§ **ASSIGNED TASK**: Your reply should hold every entry below exactly as written and none of the pictures.

§ **Source data**:

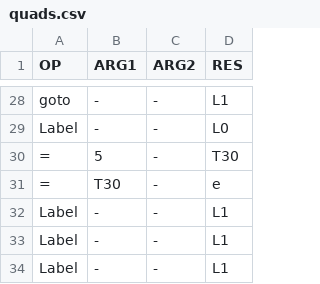
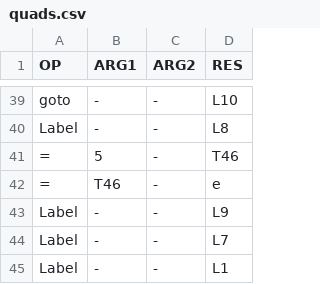
Before and after one commit to Chethan64/Mini-Compiler-Python, a CSV file: Phase-2/optimization/quads.csv, drawn as a sheet; only a part is shown, gaps mark what is left out; addresses are those after the commit; the diff covers the shown part only; the diff names each change by its address in the sheet, - before the commit and + after, or states it on an @@ line.

```diff
--- a/Phase-2/optimization/quads.csv
+++ b/Phase-2/optimization/quads.csv
-D39 (RES): L1
+D39 (RES): L10
-D40 (RES): L0
+D40 (RES): L8
-D41 (RES): T30
+D41 (RES): T46
-B42 (ARG1): T30
+B42 (ARG1): T46
-D43 (RES): L1
+D43 (RES): L9
-D44 (RES): L1
+D44 (RES): L7
```
Also changed, not shown: 11 added rows and 21 edited cells elsewhere in this file, 3 other files.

§ **YOUR SOLUTION**:
Before and after one commit to Chethan64/Mini-Compiler-Python, a CSV file: Phase-2/optimization/quads.csv, drawn as a sheet; only a part is shown, gaps mark what is left out; addresses are those after the commit; the diff covers the shown part only; the diff names each change by its address in the sheet, - before the commit and + after, or states it on an @@ line.

```diff
--- a/Phase-2/optimization/quads.csv
+++ b/Phase-2/optimization/quads.csv
-D39 (RES): L1
+D39 (RES): L10
-D40 (RES): L0
+D40 (RES): L8
-D41 (RES): T30
+D41 (RES): T46
-B42 (ARG1): T30
+B42 (ARG1): T46
-D43 (RES): L1
+D43 (RES): L9
-D44 (RES): L1
+D44 (RES): L7
```
Also changed, not shown: 11 added rows and 21 edited cells elsewhere in this file, 3 other files.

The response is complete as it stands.